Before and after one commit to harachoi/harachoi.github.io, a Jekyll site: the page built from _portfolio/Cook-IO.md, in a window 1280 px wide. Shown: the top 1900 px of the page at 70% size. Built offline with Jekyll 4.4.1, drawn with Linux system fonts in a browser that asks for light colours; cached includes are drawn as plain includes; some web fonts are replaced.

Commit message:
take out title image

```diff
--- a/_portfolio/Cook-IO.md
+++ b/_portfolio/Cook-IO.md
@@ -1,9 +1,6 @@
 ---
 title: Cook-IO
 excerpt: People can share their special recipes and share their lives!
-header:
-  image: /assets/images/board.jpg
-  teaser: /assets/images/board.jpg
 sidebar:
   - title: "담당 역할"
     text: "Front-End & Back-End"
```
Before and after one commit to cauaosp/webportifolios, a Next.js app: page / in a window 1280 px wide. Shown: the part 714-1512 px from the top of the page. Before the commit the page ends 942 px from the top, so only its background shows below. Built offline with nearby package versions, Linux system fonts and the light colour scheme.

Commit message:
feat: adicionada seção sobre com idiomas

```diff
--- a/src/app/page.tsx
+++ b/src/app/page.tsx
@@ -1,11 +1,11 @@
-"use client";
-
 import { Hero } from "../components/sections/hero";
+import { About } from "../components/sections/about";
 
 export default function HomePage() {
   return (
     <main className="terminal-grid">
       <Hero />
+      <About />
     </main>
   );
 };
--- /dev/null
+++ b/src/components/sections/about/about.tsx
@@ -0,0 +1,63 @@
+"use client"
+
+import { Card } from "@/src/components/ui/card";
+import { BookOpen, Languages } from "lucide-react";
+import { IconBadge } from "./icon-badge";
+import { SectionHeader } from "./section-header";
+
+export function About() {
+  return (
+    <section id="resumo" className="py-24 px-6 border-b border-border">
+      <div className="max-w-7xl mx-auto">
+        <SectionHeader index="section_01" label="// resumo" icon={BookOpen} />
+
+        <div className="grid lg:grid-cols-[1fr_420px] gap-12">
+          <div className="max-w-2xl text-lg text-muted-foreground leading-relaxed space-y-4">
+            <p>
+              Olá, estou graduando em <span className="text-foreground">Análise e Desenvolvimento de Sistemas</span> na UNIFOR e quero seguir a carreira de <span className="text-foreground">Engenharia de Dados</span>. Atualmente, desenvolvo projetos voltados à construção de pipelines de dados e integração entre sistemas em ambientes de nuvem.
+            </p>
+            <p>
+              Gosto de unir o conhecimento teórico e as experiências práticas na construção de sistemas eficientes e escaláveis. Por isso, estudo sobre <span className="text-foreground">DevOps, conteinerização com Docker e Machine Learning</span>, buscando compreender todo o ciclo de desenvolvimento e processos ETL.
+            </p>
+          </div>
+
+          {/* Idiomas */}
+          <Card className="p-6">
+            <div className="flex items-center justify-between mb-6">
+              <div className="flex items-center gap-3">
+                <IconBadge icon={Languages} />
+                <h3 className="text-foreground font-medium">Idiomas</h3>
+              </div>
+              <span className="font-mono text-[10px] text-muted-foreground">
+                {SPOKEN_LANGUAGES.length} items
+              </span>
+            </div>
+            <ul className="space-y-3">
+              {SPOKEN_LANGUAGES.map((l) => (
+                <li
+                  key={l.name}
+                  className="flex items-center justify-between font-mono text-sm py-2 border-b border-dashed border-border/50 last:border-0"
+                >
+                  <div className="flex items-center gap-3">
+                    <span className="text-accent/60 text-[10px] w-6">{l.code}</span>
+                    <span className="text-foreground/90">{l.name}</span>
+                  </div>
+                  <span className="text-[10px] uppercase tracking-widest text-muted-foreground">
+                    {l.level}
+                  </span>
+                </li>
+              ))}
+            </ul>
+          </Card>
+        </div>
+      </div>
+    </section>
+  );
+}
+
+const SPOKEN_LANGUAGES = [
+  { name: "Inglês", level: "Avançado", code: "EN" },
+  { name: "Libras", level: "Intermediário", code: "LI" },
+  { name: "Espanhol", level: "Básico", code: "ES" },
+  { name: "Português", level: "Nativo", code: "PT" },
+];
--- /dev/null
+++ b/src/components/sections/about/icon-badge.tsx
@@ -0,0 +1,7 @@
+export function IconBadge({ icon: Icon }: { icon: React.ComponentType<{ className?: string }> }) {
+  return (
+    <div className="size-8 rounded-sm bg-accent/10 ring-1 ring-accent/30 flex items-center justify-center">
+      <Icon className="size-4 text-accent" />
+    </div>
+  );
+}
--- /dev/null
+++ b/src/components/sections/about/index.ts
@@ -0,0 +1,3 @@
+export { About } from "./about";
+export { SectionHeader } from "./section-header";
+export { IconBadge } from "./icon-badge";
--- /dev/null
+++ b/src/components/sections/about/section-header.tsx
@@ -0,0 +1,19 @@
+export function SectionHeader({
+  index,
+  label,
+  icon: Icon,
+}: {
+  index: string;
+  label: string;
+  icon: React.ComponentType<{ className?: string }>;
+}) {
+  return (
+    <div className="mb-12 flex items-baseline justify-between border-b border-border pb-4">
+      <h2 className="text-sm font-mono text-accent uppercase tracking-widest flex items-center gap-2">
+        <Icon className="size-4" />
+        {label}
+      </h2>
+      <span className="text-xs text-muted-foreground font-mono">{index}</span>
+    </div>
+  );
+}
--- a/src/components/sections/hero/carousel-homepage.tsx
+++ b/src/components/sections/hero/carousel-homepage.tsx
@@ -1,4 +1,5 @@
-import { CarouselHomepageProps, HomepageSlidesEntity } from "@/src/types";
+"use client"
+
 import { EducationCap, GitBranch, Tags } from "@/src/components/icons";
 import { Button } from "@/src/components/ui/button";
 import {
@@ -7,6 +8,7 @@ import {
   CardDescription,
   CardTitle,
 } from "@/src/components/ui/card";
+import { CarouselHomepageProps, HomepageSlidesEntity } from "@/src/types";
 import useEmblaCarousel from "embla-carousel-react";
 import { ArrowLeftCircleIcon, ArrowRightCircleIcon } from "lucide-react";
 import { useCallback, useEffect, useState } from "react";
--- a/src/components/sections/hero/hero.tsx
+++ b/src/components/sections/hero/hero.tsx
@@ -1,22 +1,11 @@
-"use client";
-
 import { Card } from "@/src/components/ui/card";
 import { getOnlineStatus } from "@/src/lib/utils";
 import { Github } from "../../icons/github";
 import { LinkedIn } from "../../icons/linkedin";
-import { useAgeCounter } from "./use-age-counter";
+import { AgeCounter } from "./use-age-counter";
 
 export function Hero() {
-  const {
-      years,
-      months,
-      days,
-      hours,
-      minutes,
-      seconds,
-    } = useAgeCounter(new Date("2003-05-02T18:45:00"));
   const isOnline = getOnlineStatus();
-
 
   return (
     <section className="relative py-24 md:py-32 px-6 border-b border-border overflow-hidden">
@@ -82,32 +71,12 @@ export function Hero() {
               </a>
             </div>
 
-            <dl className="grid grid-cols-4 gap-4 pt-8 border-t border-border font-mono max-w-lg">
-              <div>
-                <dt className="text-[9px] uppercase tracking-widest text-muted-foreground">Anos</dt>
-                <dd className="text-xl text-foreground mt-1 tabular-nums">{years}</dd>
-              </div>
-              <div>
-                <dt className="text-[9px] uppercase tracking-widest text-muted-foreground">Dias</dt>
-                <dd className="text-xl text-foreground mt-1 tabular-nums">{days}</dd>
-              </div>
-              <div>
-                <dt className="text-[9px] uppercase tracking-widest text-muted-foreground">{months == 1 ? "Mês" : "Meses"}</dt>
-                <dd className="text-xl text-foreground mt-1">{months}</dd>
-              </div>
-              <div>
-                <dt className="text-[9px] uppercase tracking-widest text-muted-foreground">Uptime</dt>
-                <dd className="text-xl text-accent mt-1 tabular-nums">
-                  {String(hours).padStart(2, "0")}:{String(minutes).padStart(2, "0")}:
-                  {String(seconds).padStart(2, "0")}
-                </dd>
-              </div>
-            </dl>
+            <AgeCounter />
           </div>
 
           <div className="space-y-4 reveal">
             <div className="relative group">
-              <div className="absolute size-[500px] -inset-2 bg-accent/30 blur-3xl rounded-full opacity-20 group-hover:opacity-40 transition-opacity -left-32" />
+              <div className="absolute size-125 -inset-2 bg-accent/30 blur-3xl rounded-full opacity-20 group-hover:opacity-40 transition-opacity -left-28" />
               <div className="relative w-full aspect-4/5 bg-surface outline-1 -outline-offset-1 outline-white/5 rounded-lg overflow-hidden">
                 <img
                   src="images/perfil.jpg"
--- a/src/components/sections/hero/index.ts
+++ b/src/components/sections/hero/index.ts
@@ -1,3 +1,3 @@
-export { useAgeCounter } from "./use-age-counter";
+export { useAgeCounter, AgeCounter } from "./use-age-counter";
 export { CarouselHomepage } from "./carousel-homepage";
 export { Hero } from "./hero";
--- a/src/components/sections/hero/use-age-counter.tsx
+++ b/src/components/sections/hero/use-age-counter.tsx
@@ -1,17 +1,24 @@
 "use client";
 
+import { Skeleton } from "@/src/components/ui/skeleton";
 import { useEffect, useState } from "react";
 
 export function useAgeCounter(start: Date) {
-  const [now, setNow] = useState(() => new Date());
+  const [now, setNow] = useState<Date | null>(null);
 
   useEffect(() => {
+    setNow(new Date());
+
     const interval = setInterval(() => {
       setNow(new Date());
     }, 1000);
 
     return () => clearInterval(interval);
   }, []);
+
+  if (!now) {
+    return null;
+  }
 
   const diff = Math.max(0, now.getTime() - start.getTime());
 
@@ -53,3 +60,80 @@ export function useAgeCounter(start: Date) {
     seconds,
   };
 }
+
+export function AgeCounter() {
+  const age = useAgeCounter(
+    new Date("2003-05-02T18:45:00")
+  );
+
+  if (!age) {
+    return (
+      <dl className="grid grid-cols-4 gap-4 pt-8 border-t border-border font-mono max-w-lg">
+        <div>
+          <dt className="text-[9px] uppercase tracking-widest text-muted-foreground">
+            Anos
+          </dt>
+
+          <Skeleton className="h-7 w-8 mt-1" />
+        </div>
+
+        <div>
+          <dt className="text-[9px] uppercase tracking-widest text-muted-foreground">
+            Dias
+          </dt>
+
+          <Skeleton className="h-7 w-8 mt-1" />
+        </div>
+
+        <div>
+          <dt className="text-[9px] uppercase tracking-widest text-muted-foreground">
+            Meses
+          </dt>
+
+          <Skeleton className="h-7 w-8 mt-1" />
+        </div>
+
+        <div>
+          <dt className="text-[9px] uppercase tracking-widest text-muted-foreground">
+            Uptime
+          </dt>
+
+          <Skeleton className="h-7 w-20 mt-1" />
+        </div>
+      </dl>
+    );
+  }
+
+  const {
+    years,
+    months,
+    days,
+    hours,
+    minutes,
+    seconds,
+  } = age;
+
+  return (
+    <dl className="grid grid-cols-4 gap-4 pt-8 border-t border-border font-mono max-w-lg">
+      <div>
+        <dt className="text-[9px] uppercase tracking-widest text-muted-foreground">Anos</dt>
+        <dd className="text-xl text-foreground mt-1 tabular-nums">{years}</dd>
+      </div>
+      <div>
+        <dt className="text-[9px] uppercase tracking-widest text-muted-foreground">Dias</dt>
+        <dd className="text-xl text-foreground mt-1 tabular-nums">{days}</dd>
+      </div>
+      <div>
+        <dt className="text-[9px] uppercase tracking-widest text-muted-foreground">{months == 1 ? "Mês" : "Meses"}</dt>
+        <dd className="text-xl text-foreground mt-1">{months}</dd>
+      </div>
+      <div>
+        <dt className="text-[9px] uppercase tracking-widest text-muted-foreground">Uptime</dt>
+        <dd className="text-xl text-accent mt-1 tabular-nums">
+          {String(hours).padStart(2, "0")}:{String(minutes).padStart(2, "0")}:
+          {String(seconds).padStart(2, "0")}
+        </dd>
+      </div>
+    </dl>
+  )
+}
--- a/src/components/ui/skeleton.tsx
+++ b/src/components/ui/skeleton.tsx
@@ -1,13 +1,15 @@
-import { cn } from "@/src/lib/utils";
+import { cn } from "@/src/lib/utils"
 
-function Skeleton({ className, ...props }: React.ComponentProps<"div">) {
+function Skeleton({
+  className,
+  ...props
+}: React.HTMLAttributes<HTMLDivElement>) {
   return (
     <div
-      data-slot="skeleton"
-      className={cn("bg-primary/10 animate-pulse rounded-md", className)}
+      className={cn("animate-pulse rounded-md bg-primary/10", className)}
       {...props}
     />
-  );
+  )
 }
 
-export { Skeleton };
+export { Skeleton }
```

### WHAT IS REQUIRED:
Determine how many lines in the listing above hold "index". Give the number without any other words.

### EXERCISE SOLUTION:
7